▶ _TASK PROMPT_
Begin with the first line of the entries below and reproduce each line exactly, ending with the line that holds "Also recorded from".

====== TASK INPUTS ======

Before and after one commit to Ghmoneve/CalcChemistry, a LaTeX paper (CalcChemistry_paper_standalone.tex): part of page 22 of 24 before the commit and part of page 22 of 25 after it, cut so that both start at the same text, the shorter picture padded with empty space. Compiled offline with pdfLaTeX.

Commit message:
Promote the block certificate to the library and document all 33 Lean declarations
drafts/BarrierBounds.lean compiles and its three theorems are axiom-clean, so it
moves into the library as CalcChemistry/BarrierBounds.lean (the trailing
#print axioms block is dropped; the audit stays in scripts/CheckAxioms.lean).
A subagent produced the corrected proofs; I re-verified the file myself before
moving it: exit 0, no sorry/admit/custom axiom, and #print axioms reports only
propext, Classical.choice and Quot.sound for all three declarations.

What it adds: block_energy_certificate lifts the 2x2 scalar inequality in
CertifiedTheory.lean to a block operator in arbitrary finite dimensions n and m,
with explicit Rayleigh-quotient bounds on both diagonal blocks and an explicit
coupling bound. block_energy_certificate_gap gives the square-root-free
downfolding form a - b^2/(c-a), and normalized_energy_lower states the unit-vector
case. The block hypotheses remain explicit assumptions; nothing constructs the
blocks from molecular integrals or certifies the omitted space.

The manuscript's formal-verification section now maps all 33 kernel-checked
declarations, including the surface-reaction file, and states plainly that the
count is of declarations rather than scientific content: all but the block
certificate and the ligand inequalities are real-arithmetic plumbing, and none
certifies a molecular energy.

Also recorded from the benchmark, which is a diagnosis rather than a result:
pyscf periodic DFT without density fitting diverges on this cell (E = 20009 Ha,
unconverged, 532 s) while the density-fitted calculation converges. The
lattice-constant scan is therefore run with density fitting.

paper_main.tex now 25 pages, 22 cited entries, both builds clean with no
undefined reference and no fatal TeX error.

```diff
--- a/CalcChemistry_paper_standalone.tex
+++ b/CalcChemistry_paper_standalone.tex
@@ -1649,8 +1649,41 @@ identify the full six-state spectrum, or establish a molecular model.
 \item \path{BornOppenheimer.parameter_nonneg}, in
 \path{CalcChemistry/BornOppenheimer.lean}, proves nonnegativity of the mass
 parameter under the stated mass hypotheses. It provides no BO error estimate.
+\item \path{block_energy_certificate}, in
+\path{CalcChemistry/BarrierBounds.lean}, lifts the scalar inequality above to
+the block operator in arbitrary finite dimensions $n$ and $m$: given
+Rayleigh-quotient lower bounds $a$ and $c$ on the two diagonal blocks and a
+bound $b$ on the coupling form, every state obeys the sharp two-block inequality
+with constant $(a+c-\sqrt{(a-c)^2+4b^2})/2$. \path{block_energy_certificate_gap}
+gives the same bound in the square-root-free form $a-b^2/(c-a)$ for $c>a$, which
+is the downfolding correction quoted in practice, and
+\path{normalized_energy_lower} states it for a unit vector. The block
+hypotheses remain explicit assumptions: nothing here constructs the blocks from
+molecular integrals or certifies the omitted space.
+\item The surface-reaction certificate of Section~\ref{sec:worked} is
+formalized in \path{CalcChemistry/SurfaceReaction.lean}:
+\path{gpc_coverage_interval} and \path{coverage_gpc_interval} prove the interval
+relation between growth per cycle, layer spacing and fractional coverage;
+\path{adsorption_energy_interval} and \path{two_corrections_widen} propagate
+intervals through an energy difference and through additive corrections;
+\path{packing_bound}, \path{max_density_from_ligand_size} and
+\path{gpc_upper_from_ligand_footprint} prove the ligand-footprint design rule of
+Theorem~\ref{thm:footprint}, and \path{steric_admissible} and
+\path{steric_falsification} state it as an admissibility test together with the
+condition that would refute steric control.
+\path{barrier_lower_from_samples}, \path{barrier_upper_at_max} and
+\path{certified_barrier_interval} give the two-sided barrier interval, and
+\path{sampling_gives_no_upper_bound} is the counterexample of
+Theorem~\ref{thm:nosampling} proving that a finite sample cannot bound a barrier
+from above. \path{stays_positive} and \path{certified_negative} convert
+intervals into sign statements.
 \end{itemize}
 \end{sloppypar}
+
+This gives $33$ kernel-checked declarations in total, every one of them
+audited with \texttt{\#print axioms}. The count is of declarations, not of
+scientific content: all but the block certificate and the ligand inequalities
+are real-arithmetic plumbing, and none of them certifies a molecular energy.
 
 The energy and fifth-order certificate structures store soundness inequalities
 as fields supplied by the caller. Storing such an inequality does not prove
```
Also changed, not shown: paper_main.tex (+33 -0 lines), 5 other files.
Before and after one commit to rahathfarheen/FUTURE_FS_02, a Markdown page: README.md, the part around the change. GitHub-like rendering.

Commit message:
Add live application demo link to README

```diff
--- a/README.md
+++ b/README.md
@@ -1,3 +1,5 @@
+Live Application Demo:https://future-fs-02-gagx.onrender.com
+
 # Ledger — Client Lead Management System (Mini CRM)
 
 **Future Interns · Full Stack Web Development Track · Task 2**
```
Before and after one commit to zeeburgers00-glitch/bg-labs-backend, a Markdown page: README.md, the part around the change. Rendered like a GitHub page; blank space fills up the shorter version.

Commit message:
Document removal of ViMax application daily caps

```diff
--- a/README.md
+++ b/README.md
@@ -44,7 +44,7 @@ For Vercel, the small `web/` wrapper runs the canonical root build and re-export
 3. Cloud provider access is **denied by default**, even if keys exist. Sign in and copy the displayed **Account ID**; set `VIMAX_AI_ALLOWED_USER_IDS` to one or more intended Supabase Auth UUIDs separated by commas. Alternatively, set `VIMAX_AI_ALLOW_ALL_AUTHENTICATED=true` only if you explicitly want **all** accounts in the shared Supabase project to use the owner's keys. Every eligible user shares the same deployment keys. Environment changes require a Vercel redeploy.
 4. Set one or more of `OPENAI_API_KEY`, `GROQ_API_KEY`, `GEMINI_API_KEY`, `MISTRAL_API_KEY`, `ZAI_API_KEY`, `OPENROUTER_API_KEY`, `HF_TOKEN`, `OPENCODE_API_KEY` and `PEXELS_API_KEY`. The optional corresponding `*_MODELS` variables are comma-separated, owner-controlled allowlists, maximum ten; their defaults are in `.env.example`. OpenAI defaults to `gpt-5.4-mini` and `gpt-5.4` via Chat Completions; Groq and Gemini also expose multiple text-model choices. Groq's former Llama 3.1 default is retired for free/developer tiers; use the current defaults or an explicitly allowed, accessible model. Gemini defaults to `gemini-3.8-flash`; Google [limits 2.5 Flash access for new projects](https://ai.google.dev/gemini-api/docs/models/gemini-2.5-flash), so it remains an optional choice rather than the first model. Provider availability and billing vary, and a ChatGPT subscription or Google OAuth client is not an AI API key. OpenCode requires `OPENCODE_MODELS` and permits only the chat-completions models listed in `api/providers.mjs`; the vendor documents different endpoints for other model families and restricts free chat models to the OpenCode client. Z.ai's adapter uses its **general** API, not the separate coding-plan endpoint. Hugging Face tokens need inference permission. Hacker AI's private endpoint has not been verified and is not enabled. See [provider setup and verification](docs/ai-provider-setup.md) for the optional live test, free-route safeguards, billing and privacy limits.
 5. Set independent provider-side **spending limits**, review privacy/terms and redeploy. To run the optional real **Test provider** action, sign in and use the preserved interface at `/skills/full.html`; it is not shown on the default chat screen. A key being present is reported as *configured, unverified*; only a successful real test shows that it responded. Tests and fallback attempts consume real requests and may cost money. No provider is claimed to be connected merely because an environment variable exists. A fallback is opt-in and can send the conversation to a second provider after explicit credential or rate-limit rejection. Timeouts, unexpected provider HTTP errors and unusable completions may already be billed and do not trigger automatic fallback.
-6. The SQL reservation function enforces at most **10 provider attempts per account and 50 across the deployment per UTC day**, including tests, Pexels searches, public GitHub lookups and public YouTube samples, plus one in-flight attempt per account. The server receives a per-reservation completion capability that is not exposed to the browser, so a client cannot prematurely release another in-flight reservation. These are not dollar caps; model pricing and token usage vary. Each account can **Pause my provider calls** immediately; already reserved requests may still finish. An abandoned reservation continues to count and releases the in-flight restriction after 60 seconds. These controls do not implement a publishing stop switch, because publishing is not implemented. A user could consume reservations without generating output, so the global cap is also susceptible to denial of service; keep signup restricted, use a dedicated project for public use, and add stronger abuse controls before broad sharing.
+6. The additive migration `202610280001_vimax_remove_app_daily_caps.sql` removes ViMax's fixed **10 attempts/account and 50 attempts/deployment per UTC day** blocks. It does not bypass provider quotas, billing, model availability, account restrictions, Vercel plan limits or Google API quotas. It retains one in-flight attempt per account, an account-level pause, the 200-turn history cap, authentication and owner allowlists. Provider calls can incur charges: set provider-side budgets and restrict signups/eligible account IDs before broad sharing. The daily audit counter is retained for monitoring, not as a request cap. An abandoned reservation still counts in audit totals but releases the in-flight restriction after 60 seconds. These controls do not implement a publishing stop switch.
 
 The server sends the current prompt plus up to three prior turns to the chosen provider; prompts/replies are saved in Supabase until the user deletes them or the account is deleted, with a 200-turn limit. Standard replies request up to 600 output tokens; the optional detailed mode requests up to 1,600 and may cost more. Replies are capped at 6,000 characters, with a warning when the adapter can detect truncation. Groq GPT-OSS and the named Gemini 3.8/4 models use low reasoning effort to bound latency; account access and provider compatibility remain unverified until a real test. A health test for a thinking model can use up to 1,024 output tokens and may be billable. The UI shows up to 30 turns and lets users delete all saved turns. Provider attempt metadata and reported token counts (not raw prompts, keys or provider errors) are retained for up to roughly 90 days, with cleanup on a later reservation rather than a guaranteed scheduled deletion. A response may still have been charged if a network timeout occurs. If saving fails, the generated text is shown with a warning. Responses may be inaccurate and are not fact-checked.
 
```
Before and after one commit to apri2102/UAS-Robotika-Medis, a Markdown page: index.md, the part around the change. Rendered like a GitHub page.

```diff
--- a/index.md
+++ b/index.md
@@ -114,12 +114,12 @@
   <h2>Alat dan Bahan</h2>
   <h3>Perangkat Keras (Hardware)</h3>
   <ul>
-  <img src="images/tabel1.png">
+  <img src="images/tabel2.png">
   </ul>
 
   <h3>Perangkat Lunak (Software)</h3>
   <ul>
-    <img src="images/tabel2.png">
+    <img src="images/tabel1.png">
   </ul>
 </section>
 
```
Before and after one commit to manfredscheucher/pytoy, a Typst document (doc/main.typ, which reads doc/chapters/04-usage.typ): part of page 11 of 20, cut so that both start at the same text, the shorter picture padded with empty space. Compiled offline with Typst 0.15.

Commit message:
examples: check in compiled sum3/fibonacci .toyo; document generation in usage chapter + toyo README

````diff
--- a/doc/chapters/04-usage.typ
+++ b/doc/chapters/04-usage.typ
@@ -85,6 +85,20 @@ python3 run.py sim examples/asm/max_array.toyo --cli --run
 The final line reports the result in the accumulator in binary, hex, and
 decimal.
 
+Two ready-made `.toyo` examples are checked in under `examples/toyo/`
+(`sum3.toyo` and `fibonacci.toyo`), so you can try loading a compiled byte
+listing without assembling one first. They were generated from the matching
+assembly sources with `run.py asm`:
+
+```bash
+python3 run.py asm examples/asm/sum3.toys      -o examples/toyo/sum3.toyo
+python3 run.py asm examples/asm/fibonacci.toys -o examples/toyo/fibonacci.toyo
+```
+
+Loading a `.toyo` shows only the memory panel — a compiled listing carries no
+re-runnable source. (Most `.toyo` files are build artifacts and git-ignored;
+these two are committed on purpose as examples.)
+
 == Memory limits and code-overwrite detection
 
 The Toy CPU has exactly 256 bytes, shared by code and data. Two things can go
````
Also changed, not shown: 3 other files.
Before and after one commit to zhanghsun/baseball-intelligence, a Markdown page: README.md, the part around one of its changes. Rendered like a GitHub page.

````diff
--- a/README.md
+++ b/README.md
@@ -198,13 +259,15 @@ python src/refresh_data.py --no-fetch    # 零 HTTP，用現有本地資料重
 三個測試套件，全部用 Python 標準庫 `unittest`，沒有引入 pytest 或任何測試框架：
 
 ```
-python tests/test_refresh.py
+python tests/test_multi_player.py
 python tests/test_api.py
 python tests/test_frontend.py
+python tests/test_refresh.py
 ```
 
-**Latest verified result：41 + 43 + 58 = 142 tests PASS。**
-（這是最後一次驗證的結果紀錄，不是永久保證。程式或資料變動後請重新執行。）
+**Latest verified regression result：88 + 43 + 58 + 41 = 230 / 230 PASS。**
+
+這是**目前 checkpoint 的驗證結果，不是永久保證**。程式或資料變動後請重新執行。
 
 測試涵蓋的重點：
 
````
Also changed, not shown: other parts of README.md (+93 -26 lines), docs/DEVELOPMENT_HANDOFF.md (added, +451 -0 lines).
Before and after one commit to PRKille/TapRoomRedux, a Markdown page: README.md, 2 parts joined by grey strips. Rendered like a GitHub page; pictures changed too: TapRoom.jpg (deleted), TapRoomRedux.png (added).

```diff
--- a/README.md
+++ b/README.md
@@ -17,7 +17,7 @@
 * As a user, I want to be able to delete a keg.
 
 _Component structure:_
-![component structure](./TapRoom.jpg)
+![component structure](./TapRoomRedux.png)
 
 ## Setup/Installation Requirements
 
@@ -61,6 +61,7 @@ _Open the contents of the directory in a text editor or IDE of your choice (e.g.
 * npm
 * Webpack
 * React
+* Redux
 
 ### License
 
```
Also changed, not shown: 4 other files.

======

▶ _EXERCISE ANSWER_
Before and after one commit to Ghmoneve/CalcChemistry, a LaTeX paper (CalcChemistry_paper_standalone.tex): part of page 22 of 24 before the commit and part of page 22 of 25 after it, cut so that both start at the same text, the shorter picture padded with empty space. Compiled offline with pdfLaTeX.

Commit message:
Promote the block certificate to the library and document all 33 Lean declarations
drafts/BarrierBounds.lean compiles and its three theorems are axiom-clean, so it
moves into the library as CalcChemistry/BarrierBounds.lean (the trailing
#print axioms block is dropped; the audit stays in scripts/CheckAxioms.lean).
A subagent produced the corrected proofs; I re-verified the file myself before
moving it: exit 0, no sorry/admit/custom axiom, and #print axioms reports only
propext, Classical.choice and Quot.sound for all three declarations.

What it adds: block_energy_certificate lifts the 2x2 scalar inequality in
CertifiedTheory.lean to a block operator in arbitrary finite dimensions n and m,
with explicit Rayleigh-quotient bounds on both diagonal blocks and an explicit
coupling bound. block_energy_certificate_gap gives the square-root-free
downfolding form a - b^2/(c-a), and normalized_energy_lower states the unit-vector
case. The block hypotheses remain explicit assumptions; nothing constructs the
blocks from molecular integrals or certifies the omitted space.

The manuscript's formal-verification section now maps all 33 kernel-checked
declarations, including the surface-reaction file, and states plainly that the
count is of declarations rather than scientific content: all but the block
certificate and the ligand inequalities are real-arithmetic plumbing, and none
certifies a molecular energy.

Also recorded from the benchmark, which is a diagnosis rather than a result:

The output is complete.